> WORK TASK
Repeat the listing that follows, character for character, minus the pictures.
_ _ _
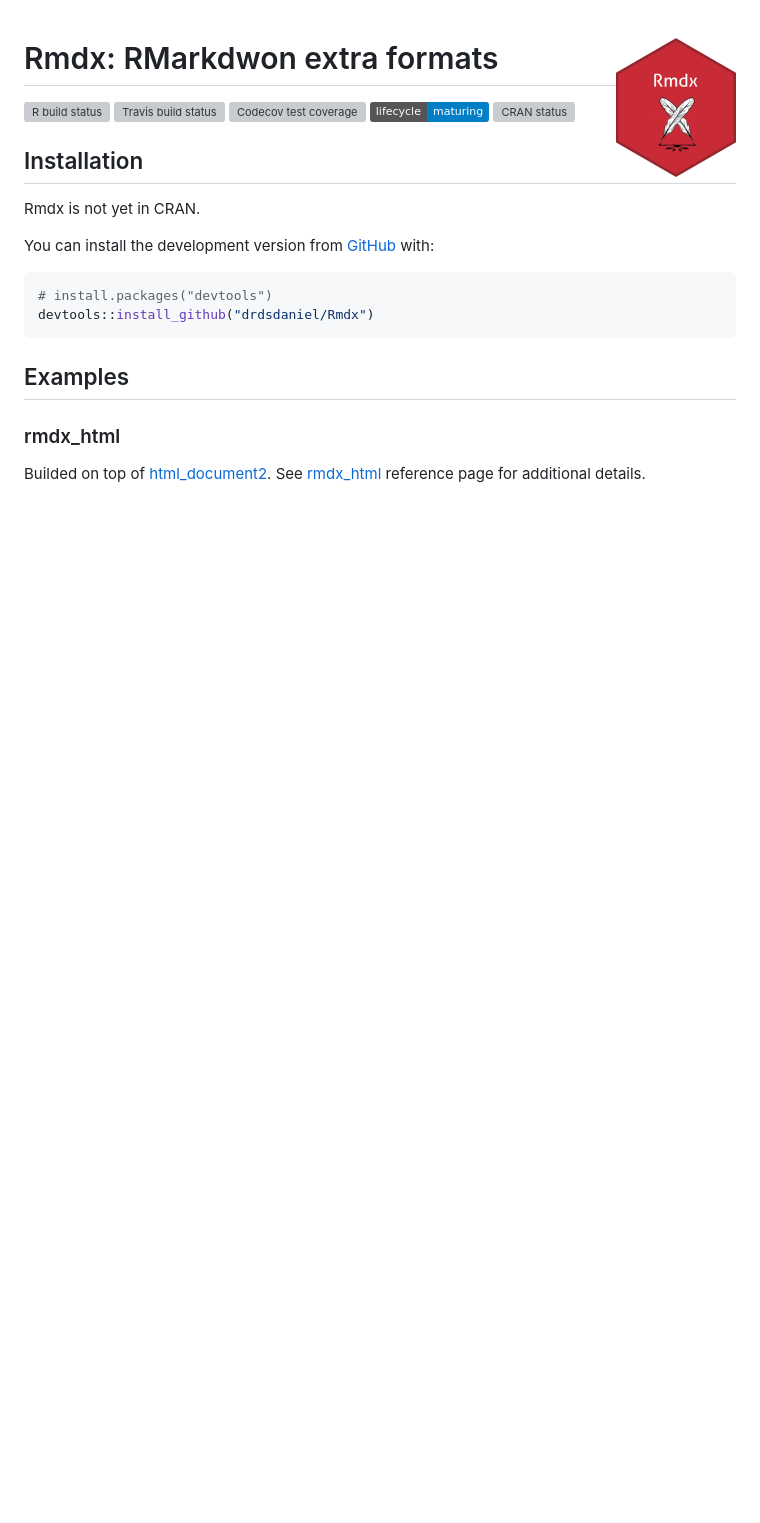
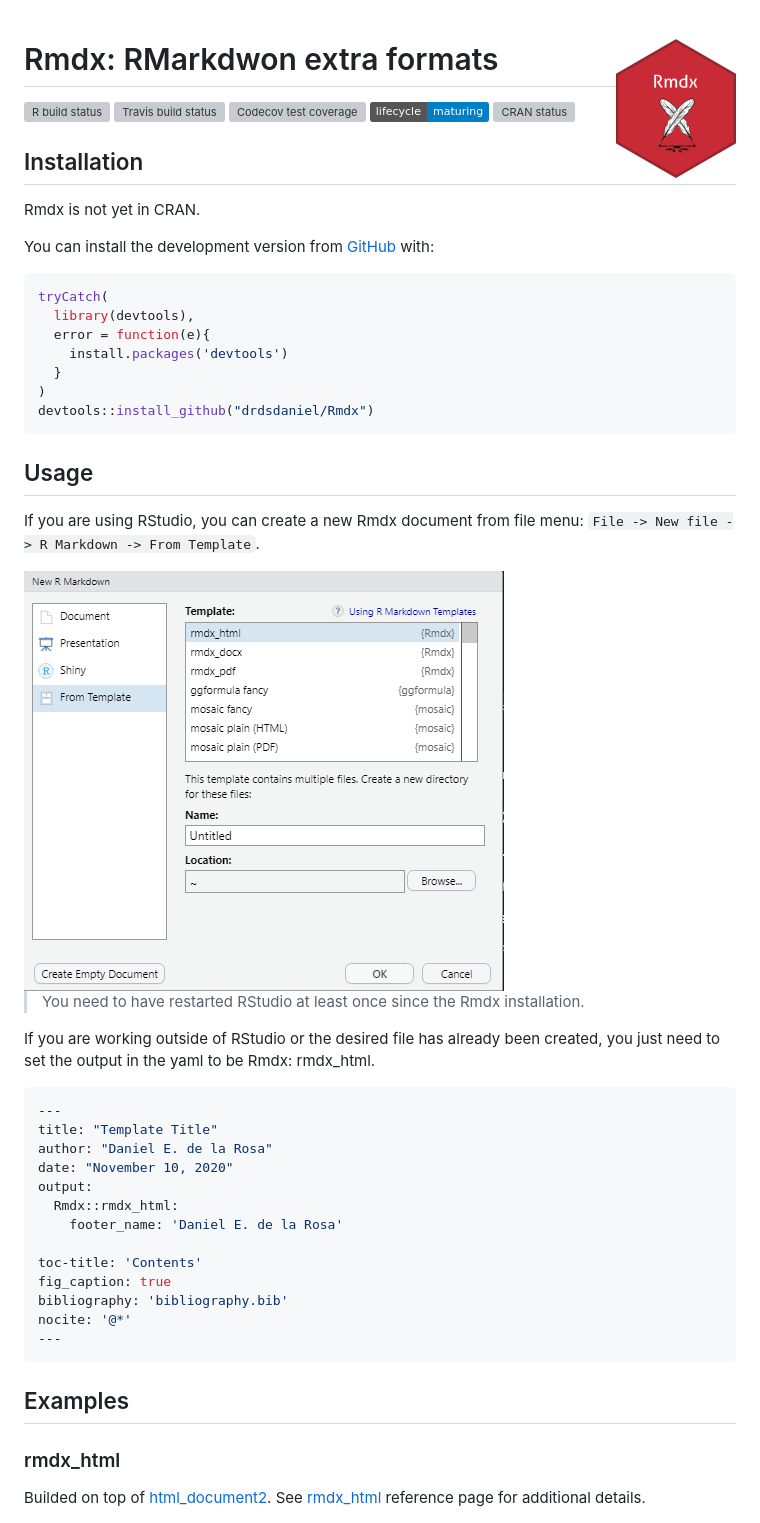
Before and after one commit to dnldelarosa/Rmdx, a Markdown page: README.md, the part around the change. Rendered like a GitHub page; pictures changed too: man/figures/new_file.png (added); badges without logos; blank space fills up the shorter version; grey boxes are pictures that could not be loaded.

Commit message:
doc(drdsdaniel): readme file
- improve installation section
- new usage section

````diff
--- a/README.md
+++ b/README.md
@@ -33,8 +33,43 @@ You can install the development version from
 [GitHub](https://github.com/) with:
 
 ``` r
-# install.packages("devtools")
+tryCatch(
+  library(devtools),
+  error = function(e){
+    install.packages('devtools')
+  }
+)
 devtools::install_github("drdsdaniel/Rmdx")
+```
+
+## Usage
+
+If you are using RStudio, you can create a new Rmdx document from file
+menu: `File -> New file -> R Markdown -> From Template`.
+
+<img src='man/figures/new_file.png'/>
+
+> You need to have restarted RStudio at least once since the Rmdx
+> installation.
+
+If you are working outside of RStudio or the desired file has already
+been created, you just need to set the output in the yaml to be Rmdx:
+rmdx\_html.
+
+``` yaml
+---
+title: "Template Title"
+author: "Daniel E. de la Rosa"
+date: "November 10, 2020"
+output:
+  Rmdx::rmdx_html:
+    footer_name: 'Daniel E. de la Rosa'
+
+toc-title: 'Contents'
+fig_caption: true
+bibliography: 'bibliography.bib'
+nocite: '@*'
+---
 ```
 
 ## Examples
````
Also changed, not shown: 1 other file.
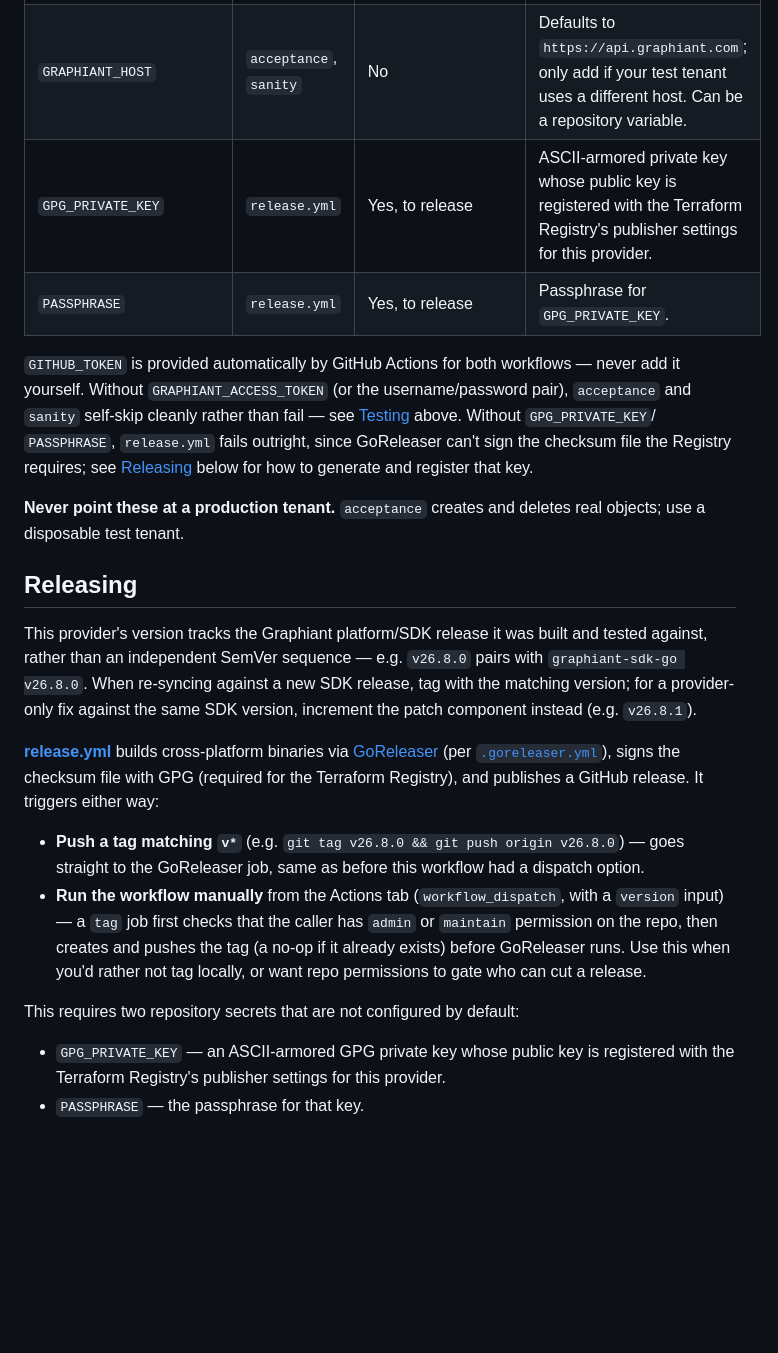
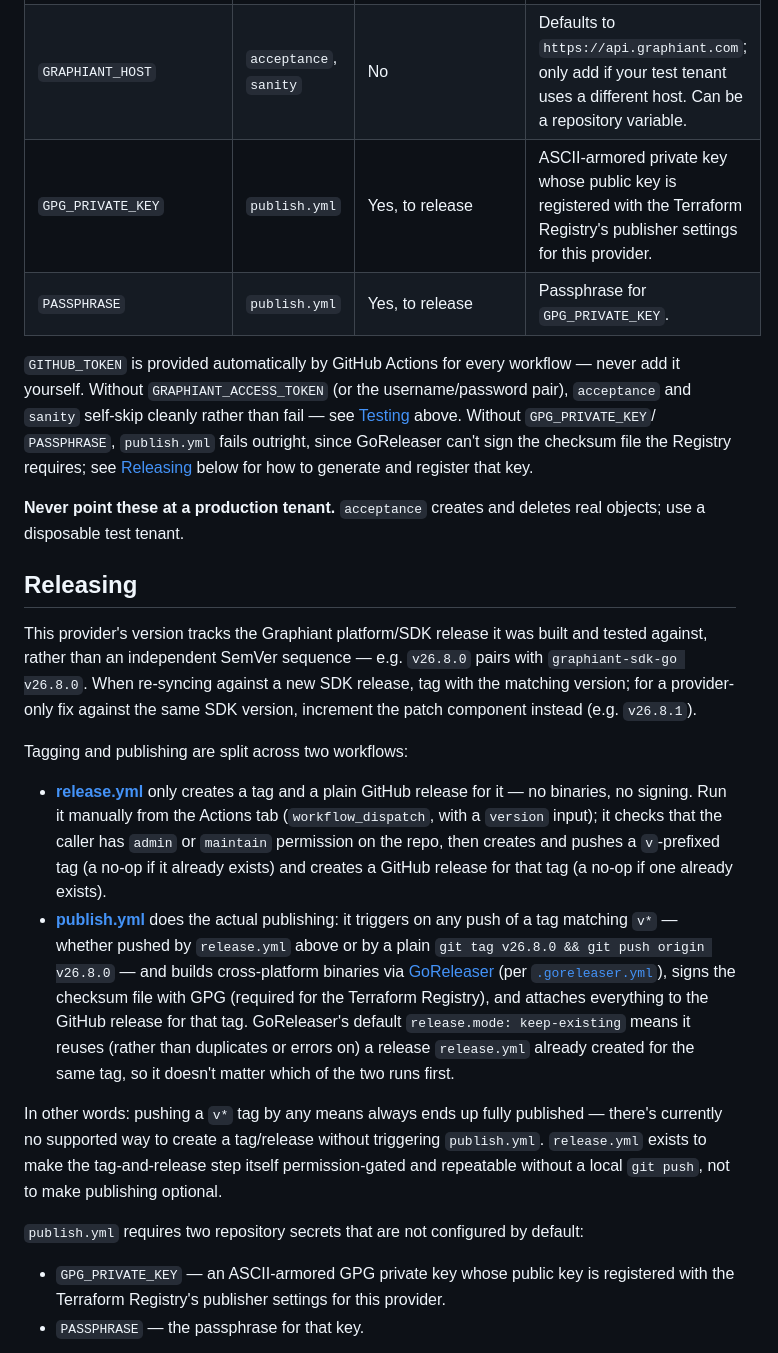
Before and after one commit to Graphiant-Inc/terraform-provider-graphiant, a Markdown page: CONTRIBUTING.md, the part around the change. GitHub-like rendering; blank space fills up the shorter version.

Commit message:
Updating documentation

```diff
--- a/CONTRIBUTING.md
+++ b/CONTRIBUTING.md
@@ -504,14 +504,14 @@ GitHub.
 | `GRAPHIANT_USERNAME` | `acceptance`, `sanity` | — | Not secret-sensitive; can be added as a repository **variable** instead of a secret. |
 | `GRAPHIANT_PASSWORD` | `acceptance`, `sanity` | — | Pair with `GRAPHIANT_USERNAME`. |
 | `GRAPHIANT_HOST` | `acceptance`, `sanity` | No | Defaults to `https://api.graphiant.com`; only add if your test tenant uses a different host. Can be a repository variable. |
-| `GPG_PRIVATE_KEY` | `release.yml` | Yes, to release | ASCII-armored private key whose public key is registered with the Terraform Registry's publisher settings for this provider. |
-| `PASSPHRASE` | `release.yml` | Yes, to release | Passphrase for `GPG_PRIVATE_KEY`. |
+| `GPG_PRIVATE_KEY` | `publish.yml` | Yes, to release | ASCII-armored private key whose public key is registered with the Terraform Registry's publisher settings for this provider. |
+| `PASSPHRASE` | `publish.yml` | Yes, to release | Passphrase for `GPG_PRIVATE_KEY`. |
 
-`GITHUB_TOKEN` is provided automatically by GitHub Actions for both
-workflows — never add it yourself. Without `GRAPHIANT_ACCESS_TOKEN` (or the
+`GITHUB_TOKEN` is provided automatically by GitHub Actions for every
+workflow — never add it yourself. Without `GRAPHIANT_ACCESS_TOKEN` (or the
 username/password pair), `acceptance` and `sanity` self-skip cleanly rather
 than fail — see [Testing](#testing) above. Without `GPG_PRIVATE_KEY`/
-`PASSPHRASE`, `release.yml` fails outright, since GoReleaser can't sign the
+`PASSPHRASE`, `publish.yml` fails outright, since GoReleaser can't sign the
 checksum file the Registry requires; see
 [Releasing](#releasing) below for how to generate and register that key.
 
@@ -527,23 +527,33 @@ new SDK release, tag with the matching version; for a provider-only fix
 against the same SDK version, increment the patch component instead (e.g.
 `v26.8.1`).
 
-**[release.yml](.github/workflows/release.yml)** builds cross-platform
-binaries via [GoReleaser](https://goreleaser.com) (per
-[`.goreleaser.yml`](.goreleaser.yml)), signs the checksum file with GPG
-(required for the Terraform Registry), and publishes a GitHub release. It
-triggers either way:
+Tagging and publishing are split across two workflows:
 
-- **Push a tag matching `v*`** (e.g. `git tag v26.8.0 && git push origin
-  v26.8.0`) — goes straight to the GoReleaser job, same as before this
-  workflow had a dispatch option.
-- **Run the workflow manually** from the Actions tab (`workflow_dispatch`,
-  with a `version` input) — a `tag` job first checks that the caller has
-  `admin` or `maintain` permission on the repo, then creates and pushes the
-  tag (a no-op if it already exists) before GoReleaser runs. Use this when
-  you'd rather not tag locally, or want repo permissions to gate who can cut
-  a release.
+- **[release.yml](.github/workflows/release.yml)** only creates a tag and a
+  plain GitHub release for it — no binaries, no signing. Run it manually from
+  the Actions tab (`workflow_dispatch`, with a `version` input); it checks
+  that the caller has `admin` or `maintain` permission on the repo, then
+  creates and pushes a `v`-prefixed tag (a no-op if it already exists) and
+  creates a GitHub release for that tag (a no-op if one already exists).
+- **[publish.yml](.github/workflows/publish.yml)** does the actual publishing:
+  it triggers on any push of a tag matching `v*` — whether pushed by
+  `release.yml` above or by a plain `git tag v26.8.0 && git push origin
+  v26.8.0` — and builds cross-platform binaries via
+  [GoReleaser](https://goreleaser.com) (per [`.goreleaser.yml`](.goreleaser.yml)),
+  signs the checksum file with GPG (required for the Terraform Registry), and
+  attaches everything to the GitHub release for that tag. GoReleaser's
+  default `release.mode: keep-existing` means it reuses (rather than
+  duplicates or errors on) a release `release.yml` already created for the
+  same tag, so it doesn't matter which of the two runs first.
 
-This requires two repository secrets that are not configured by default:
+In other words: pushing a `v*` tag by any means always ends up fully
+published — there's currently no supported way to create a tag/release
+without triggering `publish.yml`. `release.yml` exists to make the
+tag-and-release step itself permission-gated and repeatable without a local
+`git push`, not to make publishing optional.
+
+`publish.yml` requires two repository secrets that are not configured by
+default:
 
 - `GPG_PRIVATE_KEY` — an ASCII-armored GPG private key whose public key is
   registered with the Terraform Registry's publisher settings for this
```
_ _ _
> SOLUTION TO THE PROBLEM
Before and after one commit to dnldelarosa/Rmdx, a Markdown page: README.md, the part around the change. Rendered like a GitHub page; pictures changed too: man/figures/new_file.png (added); badges without logos; blank space fills up the shorter version; grey boxes are pictures that could not be loaded.

Commit message:
doc(drdsdaniel): readme file
- improve installation section
- new usage section

````diff
--- a/README.md
+++ b/README.md
@@ -33,8 +33,43 @@ You can install the development version from
 [GitHub](https://github.com/) with:
 
 ``` r
-# install.packages("devtools")
+tryCatch(
+  library(devtools),
+  error = function(e){
+    install.packages('devtools')
+  }
+)
 devtools::install_github("drdsdaniel/Rmdx")
+```
+
+## Usage
+
+If you are using RStudio, you can create a new Rmdx document from file
+menu: `File -> New file -> R Markdown -> From Template`.
+
+<img src='man/figures/new_file.png'/>
+
+> You need to have restarted RStudio at least once since the Rmdx
+> installation.
+
+If you are working outside of RStudio or the desired file has already
+been created, you just need to set the output in the yaml to be Rmdx:
+rmdx\_html.
+
+``` yaml
+---
+title: "Template Title"
+author: "Daniel E. de la Rosa"
+date: "November 10, 2020"
+output:
+  Rmdx::rmdx_html:
+    footer_name: 'Daniel E. de la Rosa'
+
+toc-title: 'Contents'
+fig_caption: true
+bibliography: 'bibliography.bib'
+nocite: '@*'
+---
 ```
 
 ## Examples
````
Also changed, not shown: 1 other file.
Before and after one commit to Graphiant-Inc/terraform-provider-graphiant, a Markdown page: CONTRIBUTING.md, the part around the change. GitHub-like rendering; blank space fills up the shorter version.

Commit message:
Updating documentation

```diff
--- a/CONTRIBUTING.md
+++ b/CONTRIBUTING.md
@@ -504,14 +504,14 @@ GitHub.
 | `GRAPHIANT_USERNAME` | `acceptance`, `sanity` | — | Not secret-sensitive; can be added as a repository **variable** instead of a secret. |
 | `GRAPHIANT_PASSWORD` | `acceptance`, `sanity` | — | Pair with `GRAPHIANT_USERNAME`. |
 | `GRAPHIANT_HOST` | `acceptance`, `sanity` | No | Defaults to `https://api.graphiant.com`; only add if your test tenant uses a different host. Can be a repository variable. |
-| `GPG_PRIVATE_KEY` | `release.yml` | Yes, to release | ASCII-armored private key whose public key is registered with the Terraform Registry's publisher settings for this provider. |
-| `PASSPHRASE` | `release.yml` | Yes, to release | Passphrase for `GPG_PRIVATE_KEY`. |
+| `GPG_PRIVATE_KEY` | `publish.yml` | Yes, to release | ASCII-armored private key whose public key is registered with the Terraform Registry's publisher settings for this provider. |
+| `PASSPHRASE` | `publish.yml` | Yes, to release | Passphrase for `GPG_PRIVATE_KEY`. |
 
-`GITHUB_TOKEN` is provided automatically by GitHub Actions for both
-workflows — never add it yourself. Without `GRAPHIANT_ACCESS_TOKEN` (or the
+`GITHUB_TOKEN` is provided automatically by GitHub Actions for every
+workflow — never add it yourself. Without `GRAPHIANT_ACCESS_TOKEN` (or the
 username/password pair), `acceptance` and `sanity` self-skip cleanly rather
 than fail — see [Testing](#testing) above. Without `GPG_PRIVATE_KEY`/
-`PASSPHRASE`, `release.yml` fails outright, since GoReleaser can't sign the
+`PASSPHRASE`, `publish.yml` fails outright, since GoReleaser can't sign the
 checksum file the Registry requires; see
 [Releasing](#releasing) below for how to generate and register that key.
 
@@ -527,23 +527,33 @@ new SDK release, tag with the matching version; for a provider-only fix
 against the same SDK version, increment the patch component instead (e.g.
 `v26.8.1`).
 
-**[release.yml](.github/workflows/release.yml)** builds cross-platform
-binaries via [GoReleaser](https://goreleaser.com) (per
-[`.goreleaser.yml`](.goreleaser.yml)), signs the checksum file with GPG
-(required for the Terraform Registry), and publishes a GitHub release. It
-triggers either way:
+Tagging and publishing are split across two workflows:
 
-- **Push a tag matching `v*`** (e.g. `git tag v26.8.0 && git push origin
-  v26.8.0`) — goes straight to the GoReleaser job, same as before this
-  workflow had a dispatch option.
-- **Run the workflow manually** from the Actions tab (`workflow_dispatch`,
-  with a `version` input) — a `tag` job first checks that the caller has
-  `admin` or `maintain` permission on the repo, then creates and pushes the
-  tag (a no-op if it already exists) before GoReleaser runs. Use this when
-  you'd rather not tag locally, or want repo permissions to gate who can cut
-  a release.
+- **[release.yml](.github/workflows/release.yml)** only creates a tag and a
+  plain GitHub release for it — no binaries, no signing. Run it manually from
+  the Actions tab (`workflow_dispatch`, with a `version` input); it checks
+  that the caller has `admin` or `maintain` permission on the repo, then
+  creates and pushes a `v`-prefixed tag (a no-op if it already exists) and
+  creates a GitHub release for that tag (a no-op if one already exists).
+- **[publish.yml](.github/workflows/publish.yml)** does the actual publishing:
+  it triggers on any push of a tag matching `v*` — whether pushed by
+  `release.yml` above or by a plain `git tag v26.8.0 && git push origin
+  v26.8.0` — and builds cross-platform binaries via
+  [GoReleaser](https://goreleaser.com) (per [`.goreleaser.yml`](.goreleaser.yml)),
+  signs the checksum file with GPG (required for the Terraform Registry), and
+  attaches everything to the GitHub release for that tag. GoReleaser's
+  default `release.mode: keep-existing` means it reuses (rather than
+  duplicates or errors on) a release `release.yml` already created for the
+  same tag, so it doesn't matter which of the two runs first.
 
-This requires two repository secrets that are not configured by default:
+In other words: pushing a `v*` tag by any means always ends up fully
+published — there's currently no supported way to create a tag/release
+without triggering `publish.yml`. `release.yml` exists to make the
+tag-and-release step itself permission-gated and repeatable without a local
+`git push`, not to make publishing optional.
+
+`publish.yml` requires two repository secrets that are not configured by
+default:
 
 - `GPG_PRIVATE_KEY` — an ASCII-armored GPG private key whose public key is
   registered with the Terraform Registry's publisher settings for this
```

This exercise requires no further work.